In a series of education justice op-eds in The Bakersfield Californian, Gerald Cantu, Education Policy Director at the Dolores Huerta Foundation, cites that students of color across Kern are pushed out of schools through disciplinary practices, as brought to light in recent the Kern High School District settlement. Mojave Unified School District has the highest rate of suspensions in the county, with approximately 41% of student body suspended between 2014 and 2015, the majority of whom were black. Despite being a minority in the district, black students were expelled two times more than their white and Latino counterparts.

BHC-SK asked Cantu to tell us how this campaign will look like in Mojave.
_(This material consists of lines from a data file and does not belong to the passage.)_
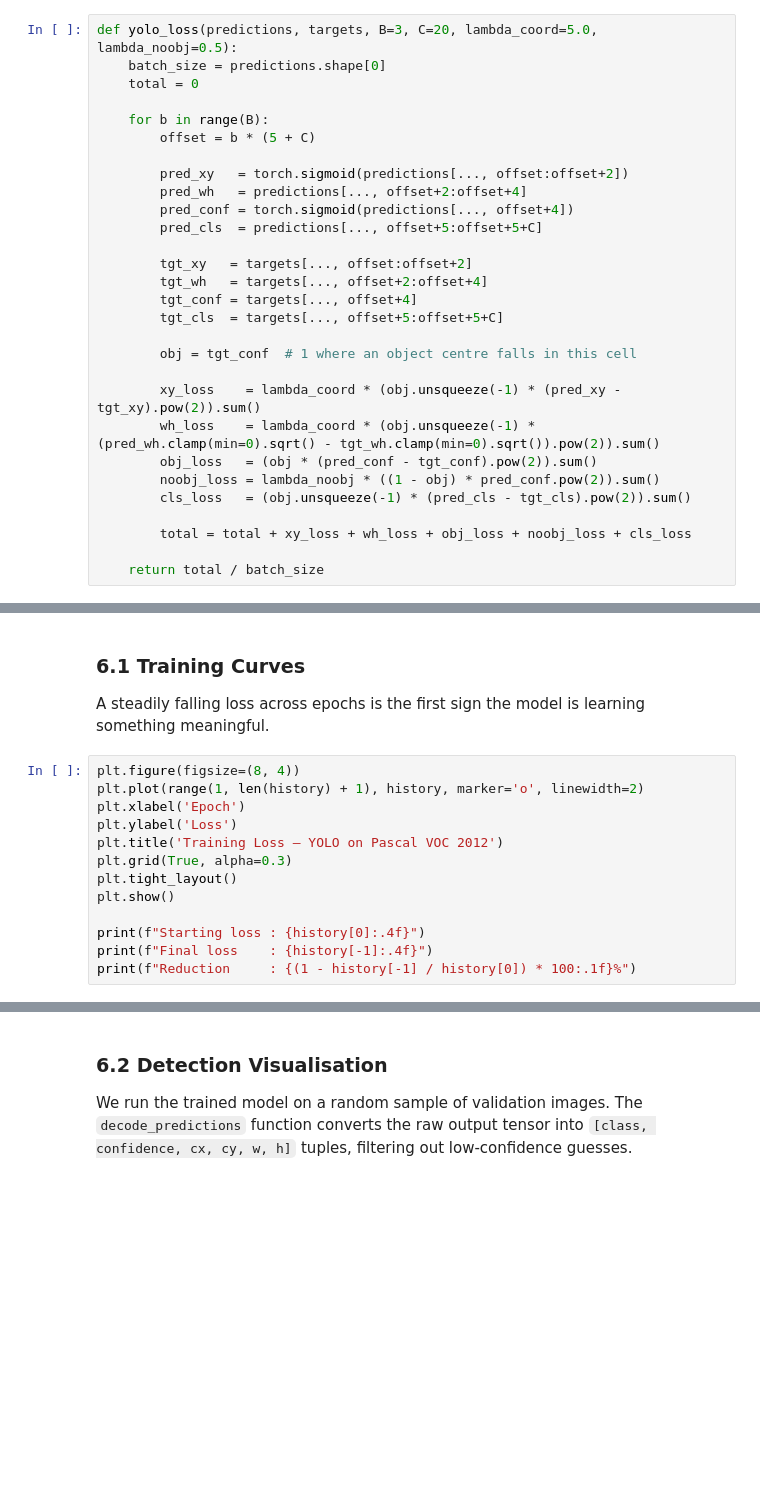
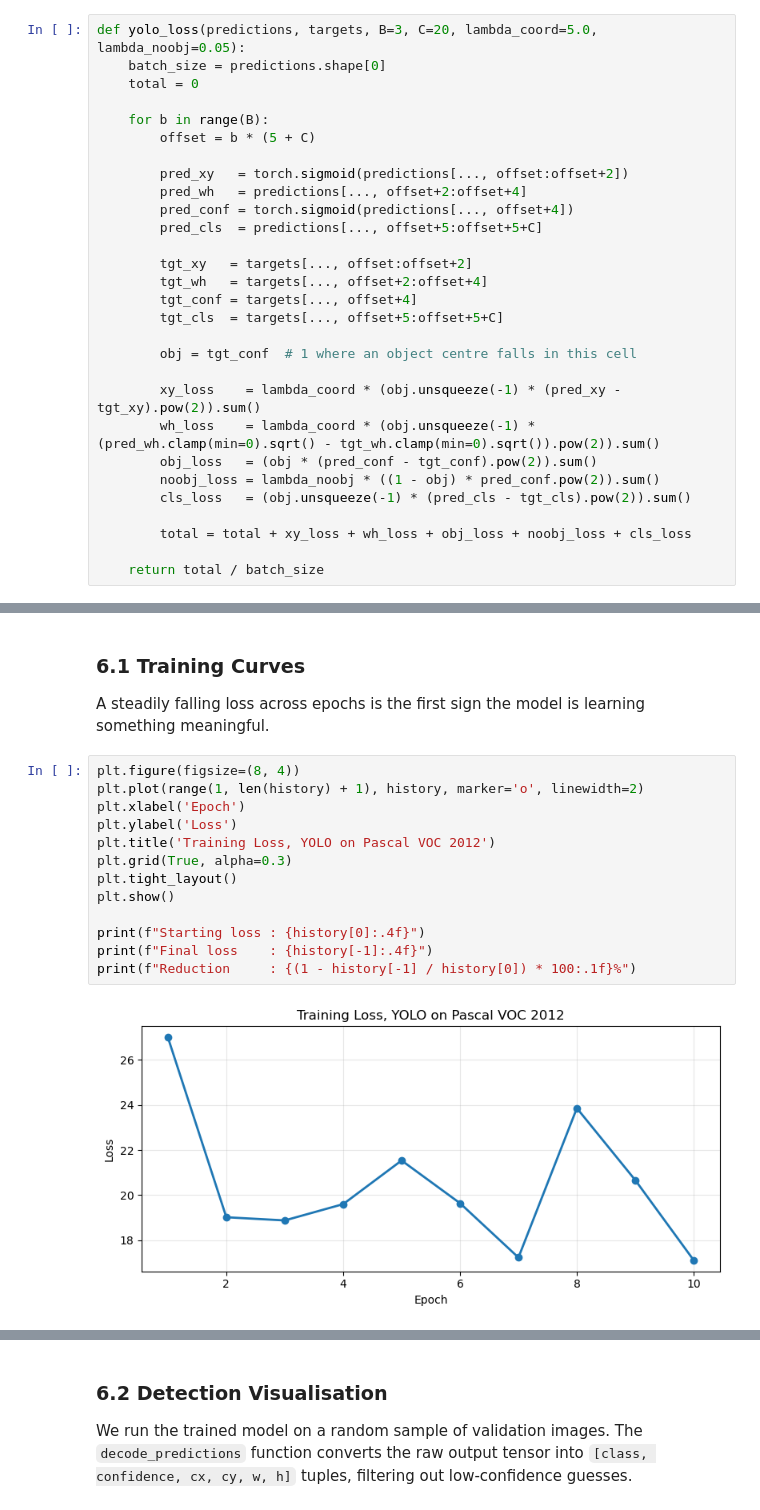
Before and after one commit to comsavvy/Neural-Network-Group3-Project, a Jupyter notebook: group3-project-assignment.ipynb, the cells around one changed output, grey strips where cells are left out. Saved outputs shown, nothing was run; the diff lists cells and outputs as text; blank space fills up the shorter version.

```diff
--- a/group3-project-assignment.ipynb
+++ b/group3-project-assignment.ipynb
@@ -268,6 +280,6 @@ The loss has five terms:
 - **Classification loss** — penalises wrong class predictions, but only in cells that do contain an object
 # %%
-def yolo_loss(predictions, targets, B=3, C=20, lambda_coord=5.0, lambda_noobj=0.5):
+def yolo_loss(predictions, targets, B=3, C=20, lambda_coord=5.0, lambda_noobj=0.05):
     batch_size = predictions.shape[0]
     total = 0
 
@@ -402,13 +430,15 @@ A steadily falling loss across epochs is the first sign the model is learning so
 # %%
 plt.figure(figsize=(8, 4))
 plt.plot(range(1, len(history) + 1), history, marker='o', linewidth=2)
 plt.xlabel('Epoch')
 plt.ylabel('Loss')
-plt.title('Training Loss — YOLO on Pascal VOC 2012')
+plt.title('Training Loss, YOLO on Pascal VOC 2012')
 plt.grid(True, alpha=0.3)
 plt.tight_layout()
 plt.show()
 
 print(f"Starting loss : {history[0]:.4f}")
 print(f"Final loss    : {history[-1]:.4f}")
 print(f"Reduction     : {(1 - history[-1] / history[0]) * 100:.1f}%")
+# %% [output]
+[figure, added]
```
Also changed, not shown: parts of 15 cells of this notebook.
“As we begin our work in Mojave Unified, we intend to apply the lessons learned through our years-long efforts at Kern High School District, where we worked with parents to advocate for adoption and faithful implementation of Positive Behavioral Interventions and Supports and restorative justice practices, training on implicit bias, and a diverse staff representative of the student body,” Cantu states.

“We are training parents and residents to become leaders with the tools to advocate for discipline reforms at school board meetings and to run for school board. It’s going to mean progress towards the dismantling of the school-to-prison pipeline for students of color. Two school board trustees will be up for election in 2018, and we intend to hold candidate forums where parents and community members will have an opportunity to ask questions of the candidates.”

Read more from Gerald Cantu in The Bakersfield Californian here.

In October, the California Environmental Protection Agency approved a plan to enforce pesticide buffer zones statewide. Our partners say that while this is a great step forward there is still more work needed to protect our children.

The new regulations cover most school hours, but advocates say the rule doesn’t consider after school or weekend activities held at schools, or the fact that pesticide drift remains in school grounds and on top of classrooms long after spraying.

“We advocated for some stronger regulations because pesticide drift doesn’t stop after class is over. The rule to limit pesticide use near schools from 6 a.m. to 6 p.m.window is an improvement, but still not good enough,” said Valerie Gorospe of the Center on Race, Poverty & the Environment and a member of Californian’s for Pesticide Reform. “We plan to keep pushing for more protections going forward, but this is a step in the right direction.”

Read more from South Kern Sol here: Long Awaited Rule Limiting Pesticide Use Near Schools.